Task description. For the records below, say how many lines contain the string "True". Give no other text.

[Version comparison data]
<<<<

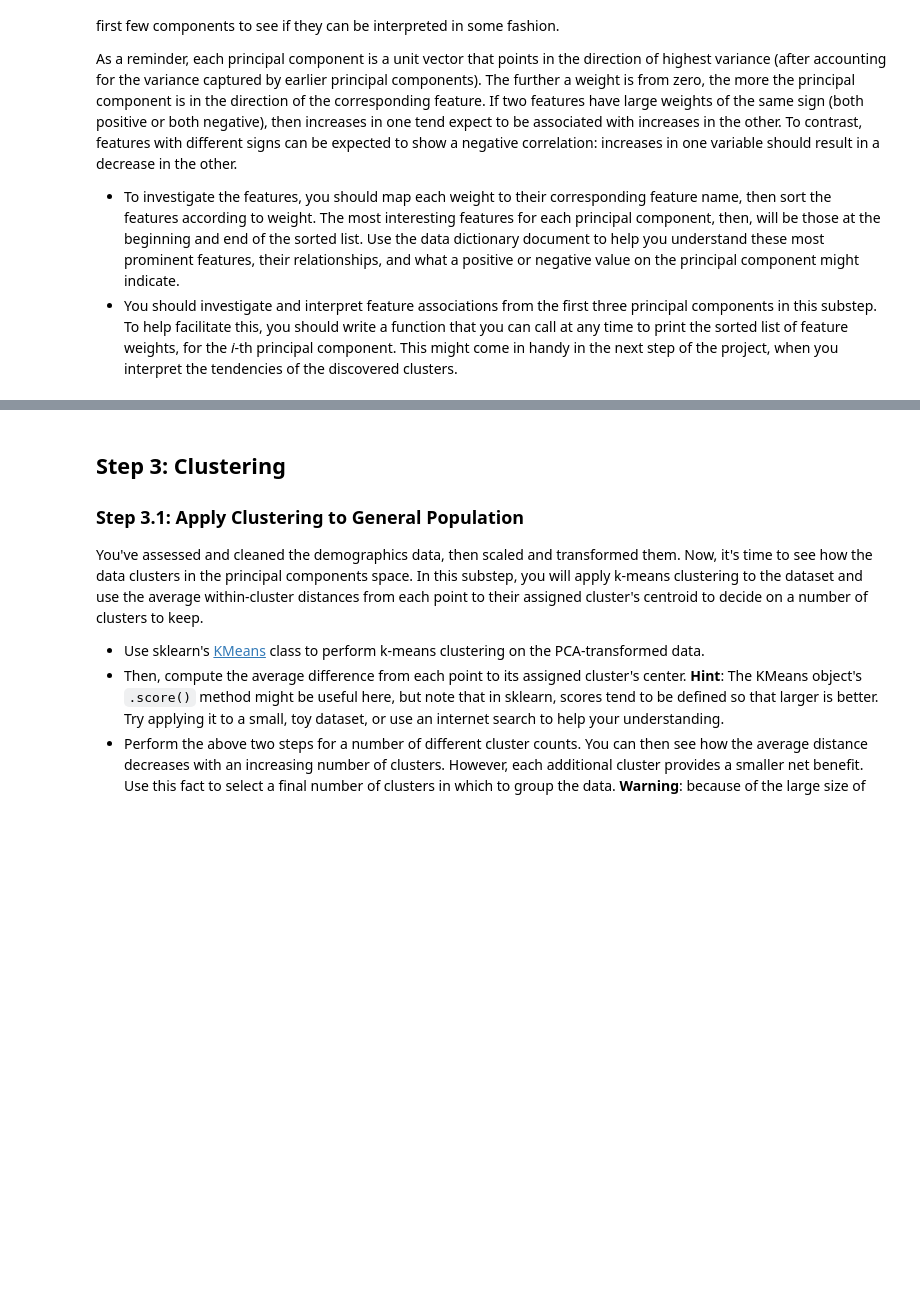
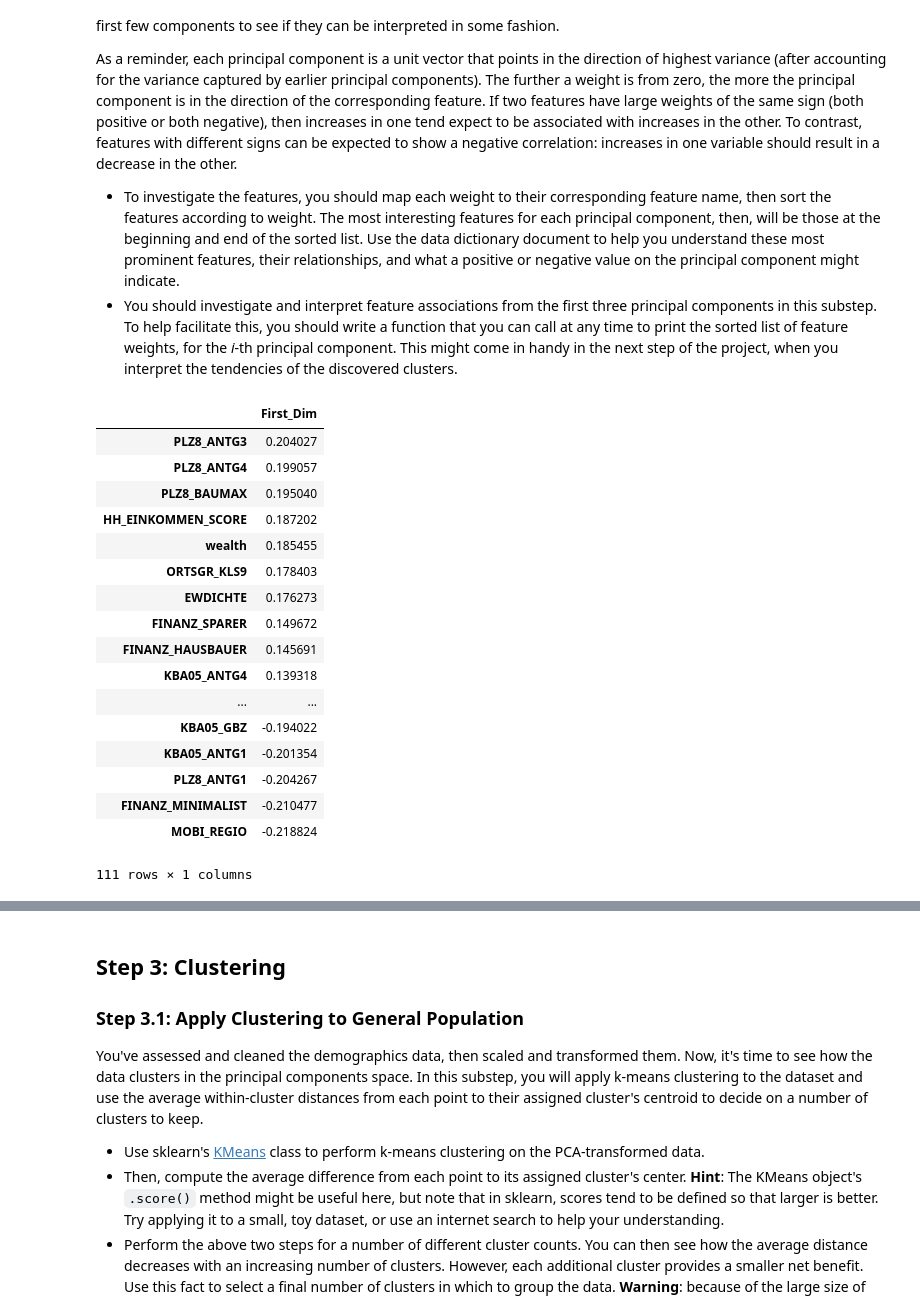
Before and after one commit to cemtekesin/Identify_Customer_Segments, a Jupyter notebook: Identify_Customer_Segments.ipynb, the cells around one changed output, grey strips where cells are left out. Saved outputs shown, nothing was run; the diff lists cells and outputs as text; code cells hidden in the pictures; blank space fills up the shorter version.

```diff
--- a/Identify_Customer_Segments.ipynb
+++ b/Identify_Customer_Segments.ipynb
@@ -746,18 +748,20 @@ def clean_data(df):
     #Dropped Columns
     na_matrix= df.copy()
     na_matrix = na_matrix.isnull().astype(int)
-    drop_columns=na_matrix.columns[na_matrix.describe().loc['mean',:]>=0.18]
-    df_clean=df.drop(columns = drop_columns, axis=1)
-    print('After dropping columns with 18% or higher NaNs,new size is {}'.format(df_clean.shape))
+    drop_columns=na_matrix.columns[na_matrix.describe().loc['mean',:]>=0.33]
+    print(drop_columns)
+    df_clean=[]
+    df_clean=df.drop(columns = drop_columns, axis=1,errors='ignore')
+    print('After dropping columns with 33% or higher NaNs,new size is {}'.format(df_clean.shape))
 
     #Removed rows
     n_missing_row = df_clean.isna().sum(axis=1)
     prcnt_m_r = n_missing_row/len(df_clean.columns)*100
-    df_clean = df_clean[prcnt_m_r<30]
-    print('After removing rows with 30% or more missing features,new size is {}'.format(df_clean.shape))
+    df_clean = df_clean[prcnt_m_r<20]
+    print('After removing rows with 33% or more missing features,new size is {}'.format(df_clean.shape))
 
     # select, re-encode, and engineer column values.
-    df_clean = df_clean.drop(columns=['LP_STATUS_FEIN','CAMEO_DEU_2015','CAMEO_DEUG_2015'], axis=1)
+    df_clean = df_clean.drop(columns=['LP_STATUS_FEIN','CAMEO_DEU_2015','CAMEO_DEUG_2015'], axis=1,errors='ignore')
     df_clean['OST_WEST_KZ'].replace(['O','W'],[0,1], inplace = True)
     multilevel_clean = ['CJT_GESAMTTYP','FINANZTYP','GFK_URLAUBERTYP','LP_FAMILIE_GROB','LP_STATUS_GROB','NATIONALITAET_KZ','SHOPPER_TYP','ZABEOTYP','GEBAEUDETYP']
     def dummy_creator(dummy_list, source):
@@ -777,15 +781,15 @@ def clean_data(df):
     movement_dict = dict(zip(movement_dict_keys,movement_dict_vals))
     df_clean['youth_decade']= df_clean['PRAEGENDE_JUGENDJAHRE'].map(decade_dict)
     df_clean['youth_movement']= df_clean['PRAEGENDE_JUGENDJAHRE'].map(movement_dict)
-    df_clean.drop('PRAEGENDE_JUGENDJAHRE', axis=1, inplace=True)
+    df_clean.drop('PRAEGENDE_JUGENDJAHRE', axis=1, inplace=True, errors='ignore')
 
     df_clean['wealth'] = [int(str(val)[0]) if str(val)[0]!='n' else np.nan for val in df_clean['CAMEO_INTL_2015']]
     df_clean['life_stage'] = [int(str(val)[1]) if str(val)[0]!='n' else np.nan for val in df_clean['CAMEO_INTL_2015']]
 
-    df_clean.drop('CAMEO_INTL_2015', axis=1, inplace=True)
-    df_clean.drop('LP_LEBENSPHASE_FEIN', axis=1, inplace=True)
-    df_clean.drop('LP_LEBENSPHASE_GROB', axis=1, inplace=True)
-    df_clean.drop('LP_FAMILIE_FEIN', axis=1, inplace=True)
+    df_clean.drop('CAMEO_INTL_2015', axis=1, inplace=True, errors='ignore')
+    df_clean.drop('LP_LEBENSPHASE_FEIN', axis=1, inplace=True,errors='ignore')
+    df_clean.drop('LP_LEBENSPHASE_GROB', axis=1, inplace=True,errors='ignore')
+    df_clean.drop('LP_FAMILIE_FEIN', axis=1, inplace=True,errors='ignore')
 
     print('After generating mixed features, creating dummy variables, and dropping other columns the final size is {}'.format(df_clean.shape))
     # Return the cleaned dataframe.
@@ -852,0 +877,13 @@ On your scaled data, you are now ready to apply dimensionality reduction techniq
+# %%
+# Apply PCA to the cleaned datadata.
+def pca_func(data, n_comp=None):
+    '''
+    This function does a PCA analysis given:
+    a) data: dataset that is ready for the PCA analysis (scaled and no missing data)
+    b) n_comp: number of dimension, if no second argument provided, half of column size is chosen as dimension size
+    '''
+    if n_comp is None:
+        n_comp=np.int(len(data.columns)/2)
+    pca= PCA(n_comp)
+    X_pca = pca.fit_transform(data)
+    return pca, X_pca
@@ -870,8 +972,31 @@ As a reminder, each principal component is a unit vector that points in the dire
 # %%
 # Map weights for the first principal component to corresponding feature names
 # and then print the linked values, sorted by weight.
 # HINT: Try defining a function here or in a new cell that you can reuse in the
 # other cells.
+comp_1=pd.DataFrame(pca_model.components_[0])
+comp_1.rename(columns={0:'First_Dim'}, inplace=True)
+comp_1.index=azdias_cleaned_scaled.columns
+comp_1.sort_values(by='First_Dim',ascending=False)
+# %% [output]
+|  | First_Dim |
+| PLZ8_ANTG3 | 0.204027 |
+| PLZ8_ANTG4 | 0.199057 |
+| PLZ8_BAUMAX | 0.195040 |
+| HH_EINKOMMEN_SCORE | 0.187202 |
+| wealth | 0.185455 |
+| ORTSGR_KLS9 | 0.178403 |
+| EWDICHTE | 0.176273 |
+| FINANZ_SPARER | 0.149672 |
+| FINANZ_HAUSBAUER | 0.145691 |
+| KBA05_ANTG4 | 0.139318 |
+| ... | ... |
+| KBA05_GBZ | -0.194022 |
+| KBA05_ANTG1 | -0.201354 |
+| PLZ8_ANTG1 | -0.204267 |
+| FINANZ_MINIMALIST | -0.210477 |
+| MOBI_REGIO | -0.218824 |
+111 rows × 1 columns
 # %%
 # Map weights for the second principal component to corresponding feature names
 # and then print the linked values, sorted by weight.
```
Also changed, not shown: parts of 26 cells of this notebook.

>>>>

Result of this exercise. 12